# [Given entries]
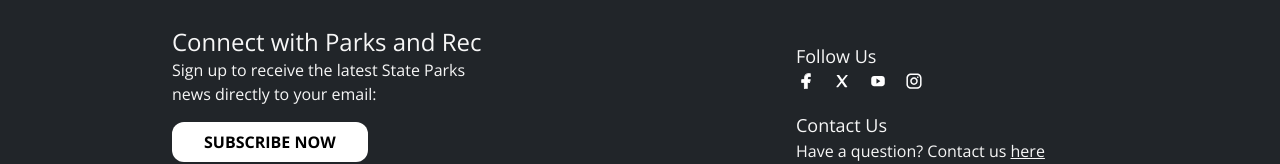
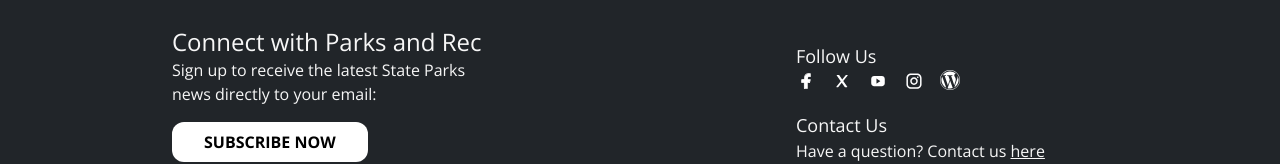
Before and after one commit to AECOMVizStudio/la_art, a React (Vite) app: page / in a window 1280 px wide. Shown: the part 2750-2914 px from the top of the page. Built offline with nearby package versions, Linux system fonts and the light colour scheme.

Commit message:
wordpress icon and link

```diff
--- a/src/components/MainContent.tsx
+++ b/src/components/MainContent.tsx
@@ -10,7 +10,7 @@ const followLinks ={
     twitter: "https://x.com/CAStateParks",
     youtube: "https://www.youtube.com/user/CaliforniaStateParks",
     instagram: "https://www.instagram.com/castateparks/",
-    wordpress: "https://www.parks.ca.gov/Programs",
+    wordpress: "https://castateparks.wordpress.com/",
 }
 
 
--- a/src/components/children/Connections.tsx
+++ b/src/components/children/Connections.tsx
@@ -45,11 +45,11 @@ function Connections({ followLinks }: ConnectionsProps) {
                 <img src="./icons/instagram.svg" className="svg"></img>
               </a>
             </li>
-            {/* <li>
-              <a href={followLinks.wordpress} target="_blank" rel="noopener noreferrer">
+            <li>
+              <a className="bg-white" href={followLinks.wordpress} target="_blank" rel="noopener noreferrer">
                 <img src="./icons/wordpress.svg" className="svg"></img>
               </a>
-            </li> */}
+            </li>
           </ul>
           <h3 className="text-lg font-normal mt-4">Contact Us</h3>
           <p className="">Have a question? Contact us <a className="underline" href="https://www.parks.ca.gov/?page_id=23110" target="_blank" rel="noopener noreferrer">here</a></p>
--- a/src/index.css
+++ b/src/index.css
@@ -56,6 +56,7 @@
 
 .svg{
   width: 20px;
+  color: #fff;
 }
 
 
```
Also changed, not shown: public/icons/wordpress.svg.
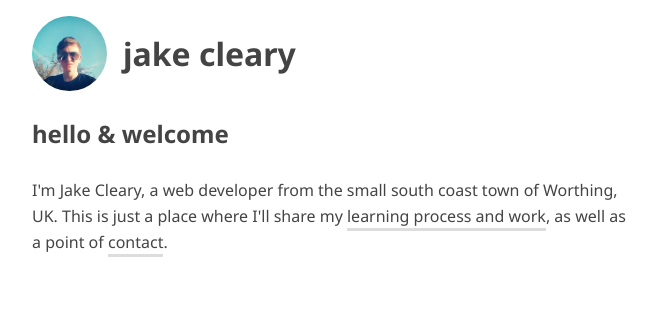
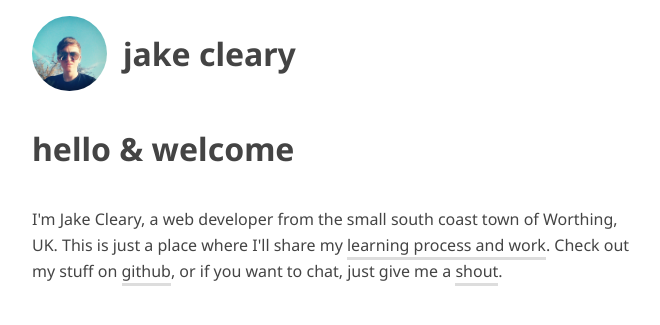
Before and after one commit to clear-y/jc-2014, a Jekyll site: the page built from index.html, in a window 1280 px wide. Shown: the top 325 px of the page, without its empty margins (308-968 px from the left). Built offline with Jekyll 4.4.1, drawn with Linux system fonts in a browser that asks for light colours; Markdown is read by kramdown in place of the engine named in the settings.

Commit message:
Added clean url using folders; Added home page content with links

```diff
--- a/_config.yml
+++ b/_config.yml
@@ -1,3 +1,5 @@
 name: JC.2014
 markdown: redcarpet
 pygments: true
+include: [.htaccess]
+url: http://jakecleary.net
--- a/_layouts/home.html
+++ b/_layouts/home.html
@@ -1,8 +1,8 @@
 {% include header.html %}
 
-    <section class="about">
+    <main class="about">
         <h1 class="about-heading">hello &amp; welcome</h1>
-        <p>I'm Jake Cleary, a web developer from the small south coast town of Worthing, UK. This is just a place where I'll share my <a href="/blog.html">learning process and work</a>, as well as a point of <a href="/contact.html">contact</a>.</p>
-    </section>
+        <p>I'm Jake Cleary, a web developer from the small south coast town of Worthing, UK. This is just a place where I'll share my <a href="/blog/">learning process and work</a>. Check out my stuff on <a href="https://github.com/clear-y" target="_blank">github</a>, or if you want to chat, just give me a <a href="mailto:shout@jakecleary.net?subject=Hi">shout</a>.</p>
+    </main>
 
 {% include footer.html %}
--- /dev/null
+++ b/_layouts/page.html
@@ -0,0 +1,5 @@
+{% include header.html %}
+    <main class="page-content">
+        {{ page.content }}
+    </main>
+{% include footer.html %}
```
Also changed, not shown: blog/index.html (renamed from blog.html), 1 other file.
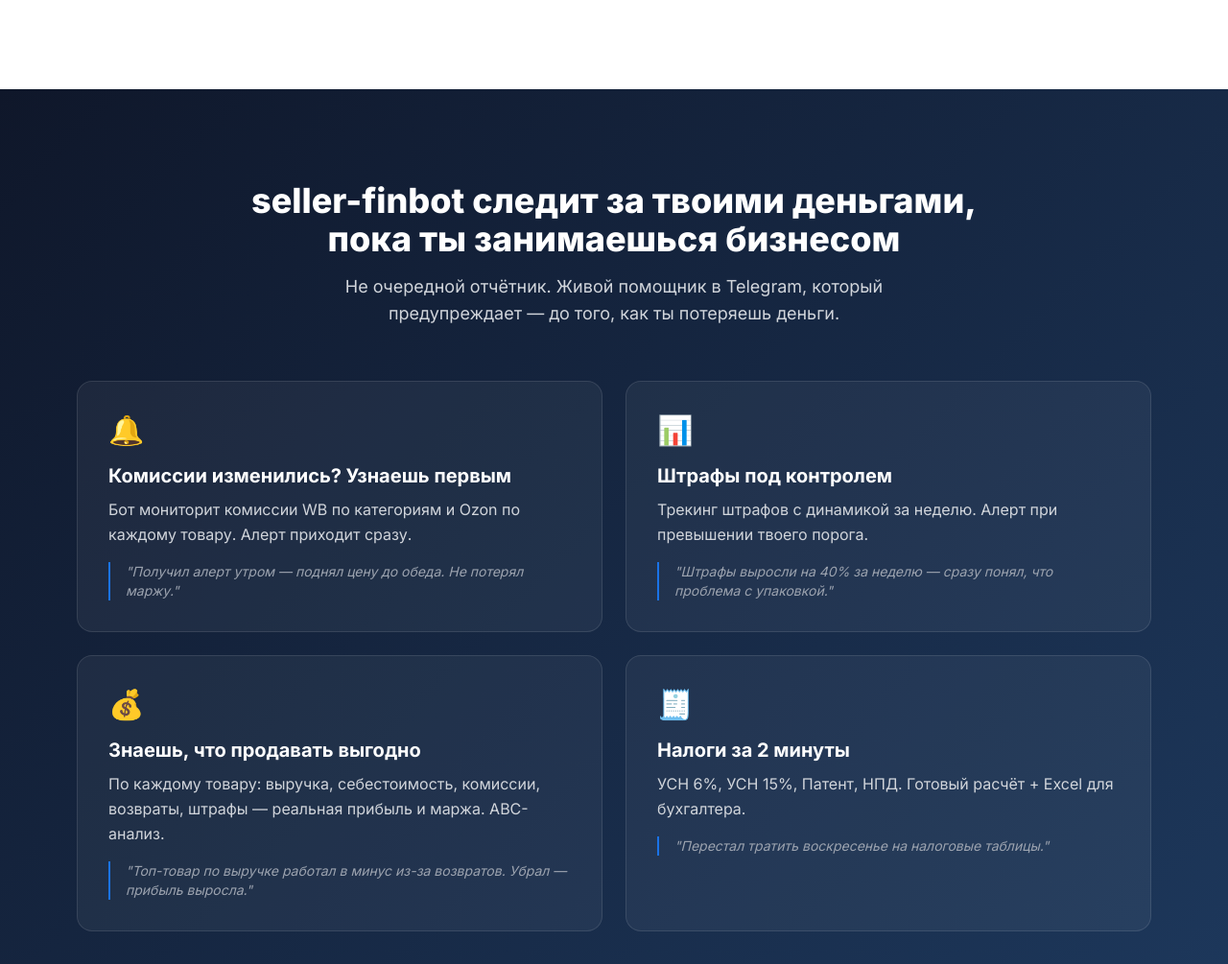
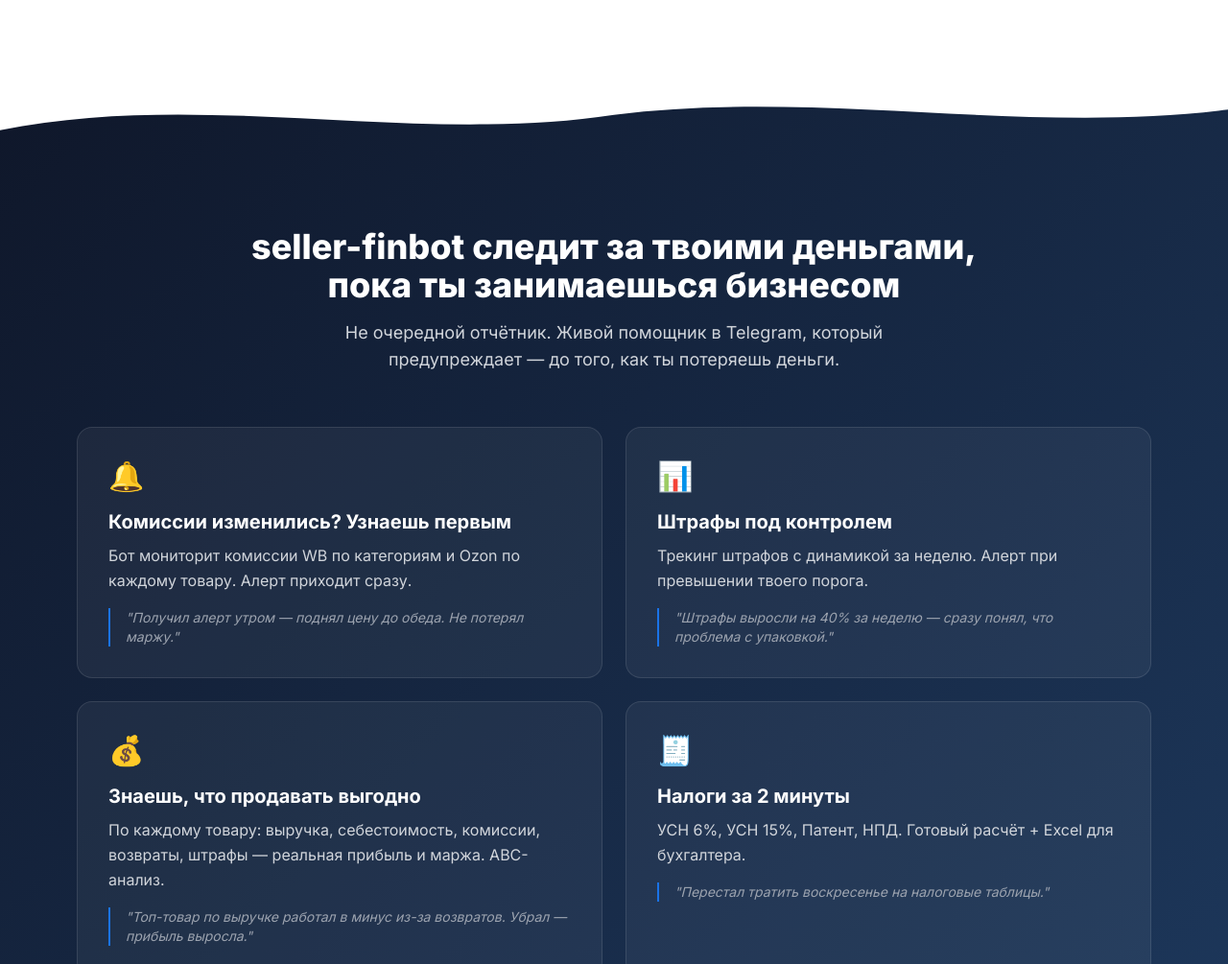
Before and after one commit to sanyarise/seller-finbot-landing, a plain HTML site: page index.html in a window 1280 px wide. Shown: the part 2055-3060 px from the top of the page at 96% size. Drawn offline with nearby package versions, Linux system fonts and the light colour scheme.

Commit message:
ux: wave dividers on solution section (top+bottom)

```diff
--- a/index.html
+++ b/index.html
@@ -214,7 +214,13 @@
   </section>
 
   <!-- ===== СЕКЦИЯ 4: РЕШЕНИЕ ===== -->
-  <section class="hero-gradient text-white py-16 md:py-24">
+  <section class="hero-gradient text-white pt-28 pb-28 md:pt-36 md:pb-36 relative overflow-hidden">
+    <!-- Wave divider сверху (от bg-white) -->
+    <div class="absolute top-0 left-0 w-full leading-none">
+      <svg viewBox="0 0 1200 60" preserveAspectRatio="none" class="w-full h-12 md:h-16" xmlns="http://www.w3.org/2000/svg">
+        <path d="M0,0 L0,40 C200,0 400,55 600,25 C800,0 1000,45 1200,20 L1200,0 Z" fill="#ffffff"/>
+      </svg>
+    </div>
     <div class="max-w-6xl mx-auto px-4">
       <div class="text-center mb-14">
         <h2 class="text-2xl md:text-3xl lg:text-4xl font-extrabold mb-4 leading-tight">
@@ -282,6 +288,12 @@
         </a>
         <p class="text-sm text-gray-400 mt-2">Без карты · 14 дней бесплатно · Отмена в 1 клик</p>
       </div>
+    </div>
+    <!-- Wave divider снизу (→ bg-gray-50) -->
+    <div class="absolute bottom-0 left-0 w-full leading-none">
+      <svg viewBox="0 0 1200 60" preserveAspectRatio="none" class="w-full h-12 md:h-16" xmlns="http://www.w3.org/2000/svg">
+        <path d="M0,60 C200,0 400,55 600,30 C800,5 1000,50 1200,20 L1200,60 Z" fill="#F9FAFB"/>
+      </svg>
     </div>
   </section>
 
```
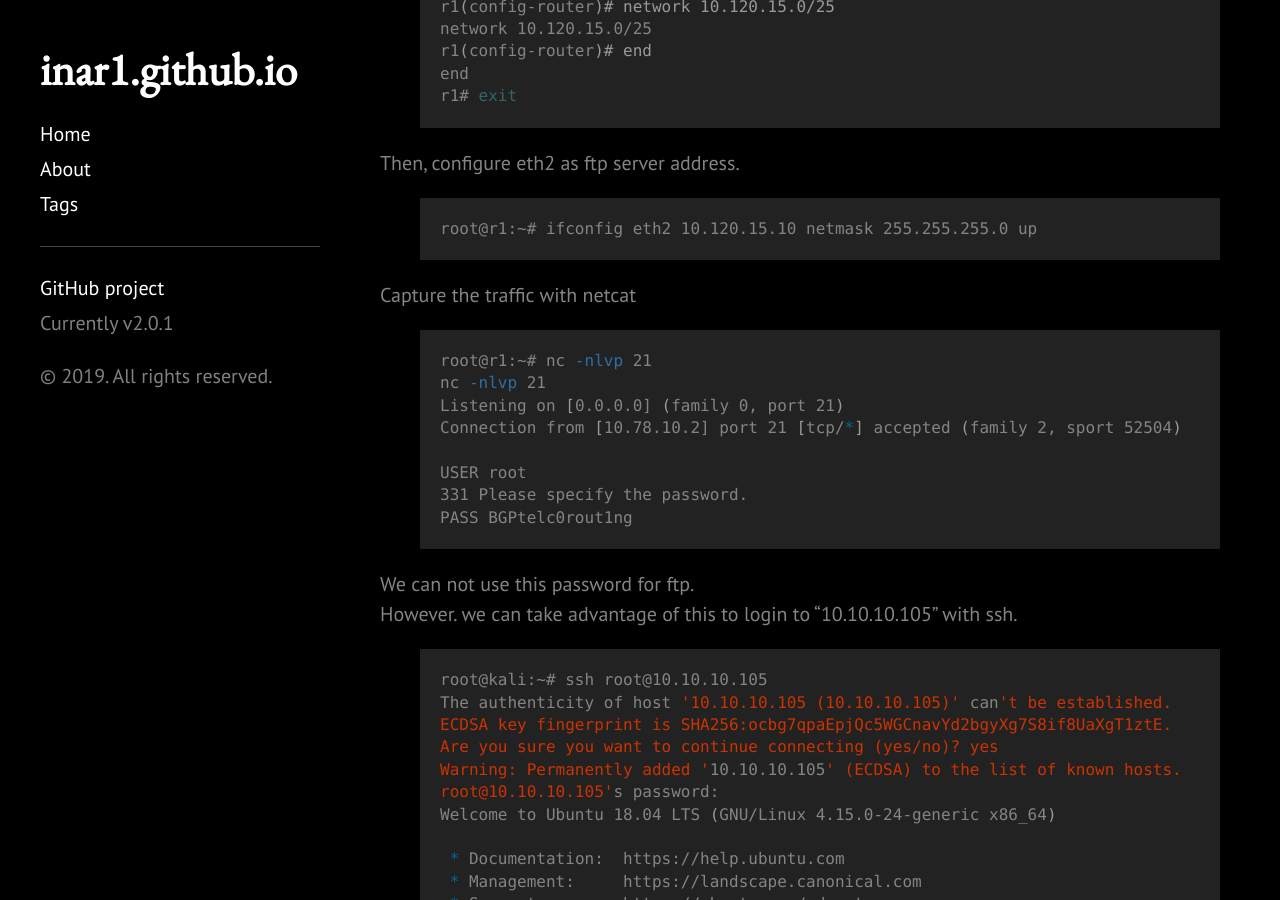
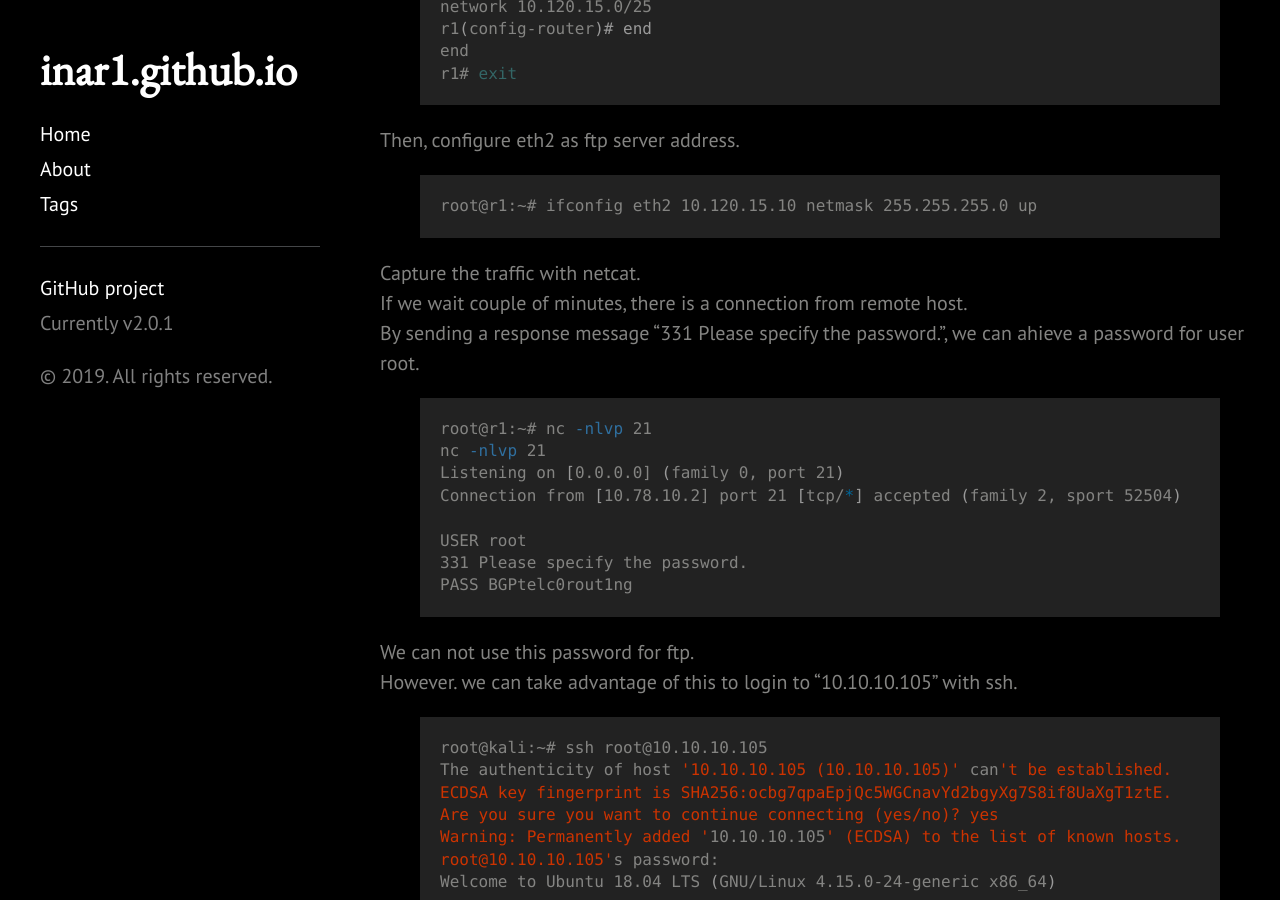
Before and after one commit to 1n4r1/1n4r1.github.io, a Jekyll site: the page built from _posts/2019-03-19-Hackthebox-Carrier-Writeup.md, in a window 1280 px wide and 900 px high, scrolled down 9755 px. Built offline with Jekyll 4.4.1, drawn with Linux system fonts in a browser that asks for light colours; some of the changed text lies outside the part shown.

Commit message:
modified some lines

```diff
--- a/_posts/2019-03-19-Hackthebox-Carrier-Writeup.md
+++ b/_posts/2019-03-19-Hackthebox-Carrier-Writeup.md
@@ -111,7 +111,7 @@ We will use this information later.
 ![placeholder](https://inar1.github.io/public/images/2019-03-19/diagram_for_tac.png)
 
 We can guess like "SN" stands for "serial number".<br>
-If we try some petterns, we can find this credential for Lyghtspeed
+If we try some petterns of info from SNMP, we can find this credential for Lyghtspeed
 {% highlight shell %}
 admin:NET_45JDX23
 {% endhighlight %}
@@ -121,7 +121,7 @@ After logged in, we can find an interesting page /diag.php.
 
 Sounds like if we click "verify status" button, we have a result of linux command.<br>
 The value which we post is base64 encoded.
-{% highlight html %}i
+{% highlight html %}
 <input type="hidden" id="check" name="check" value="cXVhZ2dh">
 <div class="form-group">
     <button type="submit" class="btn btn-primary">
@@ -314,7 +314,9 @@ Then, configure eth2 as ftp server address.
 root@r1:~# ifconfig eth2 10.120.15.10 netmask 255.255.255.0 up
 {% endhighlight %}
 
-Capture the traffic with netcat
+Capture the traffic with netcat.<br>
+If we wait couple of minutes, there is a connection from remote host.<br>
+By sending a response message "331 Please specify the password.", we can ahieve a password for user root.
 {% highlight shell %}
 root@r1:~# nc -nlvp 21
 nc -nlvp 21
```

# [Your goal]
Could the listing above be printed again in full, with every picture omitted?

# [Solved exercise]
Before and after one commit to AECOMVizStudio/la_art, a React (Vite) app: page / in a window 1280 px wide. Shown: the part 2750-2914 px from the top of the page. Built offline with nearby package versions, Linux system fonts and the light colour scheme.

Commit message:
wordpress icon and link

```diff
--- a/src/components/MainContent.tsx
+++ b/src/components/MainContent.tsx
@@ -10,7 +10,7 @@ const followLinks ={
     twitter: "https://x.com/CAStateParks",
     youtube: "https://www.youtube.com/user/CaliforniaStateParks",
     instagram: "https://www.instagram.com/castateparks/",
-    wordpress: "https://www.parks.ca.gov/Programs",
+    wordpress: "https://castateparks.wordpress.com/",
 }
 
 
--- a/src/components/children/Connections.tsx
+++ b/src/components/children/Connections.tsx
@@ -45,11 +45,11 @@ function Connections({ followLinks }: ConnectionsProps) {
                 <img src="./icons/instagram.svg" className="svg"></img>
               </a>
             </li>
-            {/* <li>
-              <a href={followLinks.wordpress} target="_blank" rel="noopener noreferrer">
+            <li>
+              <a className="bg-white" href={followLinks.wordpress} target="_blank" rel="noopener noreferrer">
                 <img src="./icons/wordpress.svg" className="svg"></img>
               </a>
-            </li> */}
+            </li>
           </ul>
           <h3 className="text-lg font-normal mt-4">Contact Us</h3>
           <p className="">Have a question? Contact us <a className="underline" href="https://www.parks.ca.gov/?page_id=23110" target="_blank" rel="noopener noreferrer">here</a></p>
--- a/src/index.css
+++ b/src/index.css
@@ -56,6 +56,7 @@
 
 .svg{
   width: 20px;
+  color: #fff;
 }
 
 
```
Also changed, not shown: public/icons/wordpress.svg.
Before and after one commit to clear-y/jc-2014, a Jekyll site: the page built from index.html, in a window 1280 px wide. Shown: the top 325 px of the page, without its empty margins (308-968 px from the left). Built offline with Jekyll 4.4.1, drawn with Linux system fonts in a browser that asks for light colours; Markdown is read by kramdown in place of the engine named in the settings.

Commit message:
Added clean url using folders; Added home page content with links

```diff
--- a/_config.yml
+++ b/_config.yml
@@ -1,3 +1,5 @@
 name: JC.2014
 markdown: redcarpet
 pygments: true
+include: [.htaccess]
+url: http://jakecleary.net
--- a/_layouts/home.html
+++ b/_layouts/home.html
@@ -1,8 +1,8 @@
 {% include header.html %}
 
-    <section class="about">
+    <main class="about">
         <h1 class="about-heading">hello &amp; welcome</h1>
-        <p>I'm Jake Cleary, a web developer from the small south coast town of Worthing, UK. This is just a place where I'll share my <a href="/blog.html">learning process and work</a>, as well as a point of <a href="/contact.html">contact</a>.</p>
-    </section>
+        <p>I'm Jake Cleary, a web developer from the small south coast town of Worthing, UK. This is just a place where I'll share my <a href="/blog/">learning process and work</a>. Check out my stuff on <a href="https://github.com/clear-y" target="_blank">github</a>, or if you want to chat, just give me a <a href="mailto:shout@jakecleary.net?subject=Hi">shout</a>.</p>
+    </main>
 
 {% include footer.html %}
--- /dev/null
+++ b/_layouts/page.html
@@ -0,0 +1,5 @@
+{% include header.html %}
+    <main class="page-content">
+        {{ page.content }}
+    </main>
+{% include footer.html %}
```
Also changed, not shown: blog/index.html (renamed from blog.html), 1 other file.
Before and after one commit to sanyarise/seller-finbot-landing, a plain HTML site: page index.html in a window 1280 px wide. Shown: the part 2055-3060 px from the top of the page at 96% size. Drawn offline with nearby package versions, Linux system fonts and the light colour scheme.

Commit message:
ux: wave dividers on solution section (top+bottom)

```diff
--- a/index.html
+++ b/index.html
@@ -214,7 +214,13 @@
   </section>
 
   <!-- ===== СЕКЦИЯ 4: РЕШЕНИЕ ===== -->
-  <section class="hero-gradient text-white py-16 md:py-24">
+  <section class="hero-gradient text-white pt-28 pb-28 md:pt-36 md:pb-36 relative overflow-hidden">
+    <!-- Wave divider сверху (от bg-white) -->
+    <div class="absolute top-0 left-0 w-full leading-none">
+      <svg viewBox="0 0 1200 60" preserveAspectRatio="none" class="w-full h-12 md:h-16" xmlns="http://www.w3.org/2000/svg">
+        <path d="M0,0 L0,40 C200,0 400,55 600,25 C800,0 1000,45 1200,20 L1200,0 Z" fill="#ffffff"/>
+      </svg>
+    </div>
     <div class="max-w-6xl mx-auto px-4">
       <div class="text-center mb-14">
         <h2 class="text-2xl md:text-3xl lg:text-4xl font-extrabold mb-4 leading-tight">
@@ -282,6 +288,12 @@
         </a>
         <p class="text-sm text-gray-400 mt-2">Без карты · 14 дней бесплатно · Отмена в 1 клик</p>
       </div>
+    </div>
+    <!-- Wave divider снизу (→ bg-gray-50) -->
+    <div class="absolute bottom-0 left-0 w-full leading-none">
+      <svg viewBox="0 0 1200 60" preserveAspectRatio="none" class="w-full h-12 md:h-16" xmlns="http://www.w3.org/2000/svg">
+        <path d="M0,60 C200,0 400,55 600,30 C800,5 1000,50 1200,20 L1200,60 Z" fill="#F9FAFB"/>
+      </svg>
     </div>
   </section>
 
```
Before and after one commit to 1n4r1/1n4r1.github.io, a Jekyll site: the page built from _posts/2019-03-19-Hackthebox-Carrier-Writeup.md, in a window 1280 px wide and 900 px high, scrolled down 9755 px. Built offline with Jekyll 4.4.1, drawn with Linux system fonts in a browser that asks for light colours; some of the changed text lies outside the part shown.

Commit message:
modified some lines

```diff
--- a/_posts/2019-03-19-Hackthebox-Carrier-Writeup.md
+++ b/_posts/2019-03-19-Hackthebox-Carrier-Writeup.md
@@ -111,7 +111,7 @@ We will use this information later.
 ![placeholder](https://inar1.github.io/public/images/2019-03-19/diagram_for_tac.png)
 
 We can guess like "SN" stands for "serial number".<br>
-If we try some petterns, we can find this credential for Lyghtspeed
+If we try some petterns of info from SNMP, we can find this credential for Lyghtspeed
 {% highlight shell %}
 admin:NET_45JDX23
 {% endhighlight %}
@@ -121,7 +121,7 @@ After logged in, we can find an interesting page /diag.php.
 
 Sounds like if we click "verify status" button, we have a result of linux command.<br>
 The value which we post is base64 encoded.
-{% highlight html %}i
+{% highlight html %}
 <input type="hidden" id="check" name="check" value="cXVhZ2dh">
 <div class="form-group">
     <button type="submit" class="btn btn-primary">
@@ -314,7 +314,9 @@ Then, configure eth2 as ftp server address.
 root@r1:~# ifconfig eth2 10.120.15.10 netmask 255.255.255.0 up
 {% endhighlight %}
 
-Capture the traffic with netcat
+Capture the traffic with netcat.<br>
+If we wait couple of minutes, there is a connection from remote host.<br>
+By sending a response message "331 Please specify the password.", we can ahieve a password for user root.
 {% highlight shell %}
 root@r1:~# nc -nlvp 21
 nc -nlvp 21
```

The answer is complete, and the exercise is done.